As my wife and I walked towards downtown Saint Paul in the afternoon sun, we turned the corner of St Paul Cathedral, National Shrine of the apostle Paul, overlooking the city from its perch at the end of Summit Avenue. The Cathedral is a testament to Archbishop John Ireland's determination in 1904 to provide a "mother church" for the community, and standing 306 ft with walls of solid granite and local stone from Mankato MN, it looms large on the city skyline.
It was in the shadow of this magnificent structure, and after a short lull in the conversation that my wife idly inquires " Have you ever seen a squirrel poop?".
I had to say I haven't.
"And" she continued, "do they poop on the ground or in the trees?" .
Once again I was stumped, and the implied threat of the latter question was not lost on me. I felt a quiet sense of gratitude that the skies in these parts were mostly populated by sparrows.
Back to the burning question though- anyone out there seen a squirrel poop? let me know, and no fibbers.
Friday, October 28, 2011
In Carthage, western Maine, the woods grow thick with Oak, Beech, Ash and Pine. As I looked out over a late September morning, from my hilltop lodging, I saw the faint hint of crimson and yellow begin to bleed ever so slightly into the dappled greens that spread to the horizon, where it met a cloudless blue sky.
One way up to my lodging - the Skye Theater and Arts Center - was a dirt road that was laid in the early eighteen hundreds by settlers who farmed the surrounding land and founded the community of Carthage .
From the road, this sparsely populated woodland reveals a few barren cemeteries that stand like ruins, shaded by the towering forest, and serve as the only evidence of a once busy and bustling thoroughfare, now mostly used by logging trucks and a few remaining families on the hillside.
Come breakfast time, Phil, a longtime resident of the hillside, and active community member, pointed us in the direction of The Front Porch Cafe in East Dixwell, and his recommendation did not go amiss.
The Front Porch Cafe, an old rambling colonial style house, has been converted on the inside into a carpeted, wood-lined dining room that butts right up to the kitchen, the aroma of blueberry flapjacks held me for ransom almost as soon as I walked in.
Now normally I'm an eggs n hashbrowns kind of fella, having learned a long time ago that my eyes grow much larger than my belly, but those blueberry flapjacks are singing my song and staring up at me from the menu.

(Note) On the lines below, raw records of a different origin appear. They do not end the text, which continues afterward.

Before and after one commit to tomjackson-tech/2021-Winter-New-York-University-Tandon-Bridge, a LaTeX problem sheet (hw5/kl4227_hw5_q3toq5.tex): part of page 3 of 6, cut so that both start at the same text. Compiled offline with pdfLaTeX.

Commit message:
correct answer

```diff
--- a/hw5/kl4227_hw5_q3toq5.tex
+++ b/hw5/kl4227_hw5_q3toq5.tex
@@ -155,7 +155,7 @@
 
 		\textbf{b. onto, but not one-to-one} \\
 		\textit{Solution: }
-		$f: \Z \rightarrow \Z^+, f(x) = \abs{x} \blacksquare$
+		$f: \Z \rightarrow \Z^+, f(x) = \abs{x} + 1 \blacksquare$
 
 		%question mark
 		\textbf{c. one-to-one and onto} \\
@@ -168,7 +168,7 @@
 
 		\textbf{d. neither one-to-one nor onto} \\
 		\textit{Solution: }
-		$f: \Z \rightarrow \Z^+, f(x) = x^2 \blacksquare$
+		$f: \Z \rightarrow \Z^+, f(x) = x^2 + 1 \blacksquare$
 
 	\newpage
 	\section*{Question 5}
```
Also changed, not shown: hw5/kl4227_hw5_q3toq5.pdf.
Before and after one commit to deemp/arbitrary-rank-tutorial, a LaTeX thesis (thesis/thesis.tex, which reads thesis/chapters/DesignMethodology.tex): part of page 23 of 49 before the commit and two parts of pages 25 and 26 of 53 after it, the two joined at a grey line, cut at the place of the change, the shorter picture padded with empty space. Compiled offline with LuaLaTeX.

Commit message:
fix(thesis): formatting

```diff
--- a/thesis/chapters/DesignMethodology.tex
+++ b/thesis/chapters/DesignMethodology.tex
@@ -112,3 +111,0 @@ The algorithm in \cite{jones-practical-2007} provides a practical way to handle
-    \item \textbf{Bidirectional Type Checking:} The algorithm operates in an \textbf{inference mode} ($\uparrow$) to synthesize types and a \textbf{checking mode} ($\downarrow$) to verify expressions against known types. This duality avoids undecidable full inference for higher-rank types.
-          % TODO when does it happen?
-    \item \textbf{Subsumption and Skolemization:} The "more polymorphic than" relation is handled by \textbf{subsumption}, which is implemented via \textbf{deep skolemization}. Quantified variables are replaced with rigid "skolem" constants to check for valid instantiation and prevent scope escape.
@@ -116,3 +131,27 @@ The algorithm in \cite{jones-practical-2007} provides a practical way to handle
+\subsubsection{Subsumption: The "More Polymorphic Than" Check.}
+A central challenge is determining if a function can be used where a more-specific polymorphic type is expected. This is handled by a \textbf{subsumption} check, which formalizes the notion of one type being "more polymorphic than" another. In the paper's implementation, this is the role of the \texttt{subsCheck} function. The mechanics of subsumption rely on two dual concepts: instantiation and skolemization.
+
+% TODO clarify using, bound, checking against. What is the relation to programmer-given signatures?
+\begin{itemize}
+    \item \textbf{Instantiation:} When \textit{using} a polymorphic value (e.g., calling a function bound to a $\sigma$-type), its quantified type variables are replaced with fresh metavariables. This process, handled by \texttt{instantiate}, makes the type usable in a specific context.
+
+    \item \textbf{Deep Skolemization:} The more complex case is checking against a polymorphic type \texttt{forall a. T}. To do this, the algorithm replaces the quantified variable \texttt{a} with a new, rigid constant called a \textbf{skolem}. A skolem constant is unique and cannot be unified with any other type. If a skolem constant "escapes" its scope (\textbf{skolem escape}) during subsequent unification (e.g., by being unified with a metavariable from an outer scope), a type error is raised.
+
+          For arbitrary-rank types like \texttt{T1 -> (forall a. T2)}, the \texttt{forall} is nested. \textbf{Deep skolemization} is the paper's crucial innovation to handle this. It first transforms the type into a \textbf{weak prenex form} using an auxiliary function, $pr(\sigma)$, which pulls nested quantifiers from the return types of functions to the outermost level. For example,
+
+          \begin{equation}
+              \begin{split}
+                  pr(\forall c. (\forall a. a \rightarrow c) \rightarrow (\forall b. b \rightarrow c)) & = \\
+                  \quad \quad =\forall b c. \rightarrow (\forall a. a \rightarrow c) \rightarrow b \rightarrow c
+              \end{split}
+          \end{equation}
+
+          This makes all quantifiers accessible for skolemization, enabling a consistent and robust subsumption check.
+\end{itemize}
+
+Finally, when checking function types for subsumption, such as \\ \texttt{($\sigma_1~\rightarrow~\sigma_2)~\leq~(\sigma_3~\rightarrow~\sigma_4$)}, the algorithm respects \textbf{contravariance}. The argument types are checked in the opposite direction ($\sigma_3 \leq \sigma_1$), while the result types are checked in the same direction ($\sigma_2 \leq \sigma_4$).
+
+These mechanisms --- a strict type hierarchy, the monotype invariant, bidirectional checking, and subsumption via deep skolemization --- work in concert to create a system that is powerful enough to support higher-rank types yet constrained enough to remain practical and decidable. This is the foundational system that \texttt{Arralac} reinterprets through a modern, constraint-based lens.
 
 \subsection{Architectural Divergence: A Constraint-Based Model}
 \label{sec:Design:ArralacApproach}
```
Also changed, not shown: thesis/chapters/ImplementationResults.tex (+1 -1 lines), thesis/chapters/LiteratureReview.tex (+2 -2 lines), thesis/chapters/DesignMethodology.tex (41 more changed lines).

I know I'm gonna get crushed under a 3-stack of dish-diameter 'jacks, but I go for it anyway.
The coffee was great , and here , if I may, a word -
I like coffee. I like good coffee and I'm even happy to suffer the "other stuff" if need be, the stuff that looks like coffee, smells like coffee. but man it ain't coffee. But that "other stuff", to my mind, does also have a rightful place; namely that place that glares at you through the midnight dark from the side of the highway, all garishly colored neon shouting " roadside diner" - the greasy spoon - home of the hangover breakfast . I expect the "other stuff" in that environment and I oddly look forward to it's role in completing the scene- greasy cafe/ diner and a cup of the other stuff to wash down whatever the hash slinger slings my way. In fact, when I am served good coffee in that environment I'm oddly disappointed, sorely tempted to hail the waitress saying " Take this back - this is excellent!" but I never do of course.
This cafe though, although serving hashbrowns and eggs-a-plenty, was no "other stuff"- serving diner. The deep bean coffee aroma filled the homely dining area, and wafted outside into the chilly morning , beckoning passers by like comely sirens from shore. Ok that's a slight exaggeration, but it was pretty durn good, and served in tall chunky ceramic mugs made locally, and before I knew it, I had washed down the whole 3 flapjacks, covered in maple syrup. I felt like a real man- an overstuffed, bloated fat real man that needed to take a nap pretty quick.
Before that could happen though, there was a surprise in store;
As we filed out of this established, full and feeling it, the owner followed us outside saying" Hey - you guys met Murphy yet?"
With that, she faces the garage that was kitty-corner to the cafe shouting " Murphy!! Murphy!! C'mere, boy!" And with that , Murphy, a black n white dappled mutt, came scampering over the roof of the garage, greeting all he surveyed with an excited bark or two. The garage roof is clearly his domain; he was happy to stand , not budging and just happy to greet his audience from on high.
As our host said "Murphy, will you sing for us? " for a moment, Murphy looked almost as confused as we did, but as she launched into the opening strains of The Monster Mash, Murphy howled right along; a good two verses of harmonizing, entertaining us with a unique rendition of a Halloween classic before we finally had to take our leave. Thanks Murphy. Now about that nap......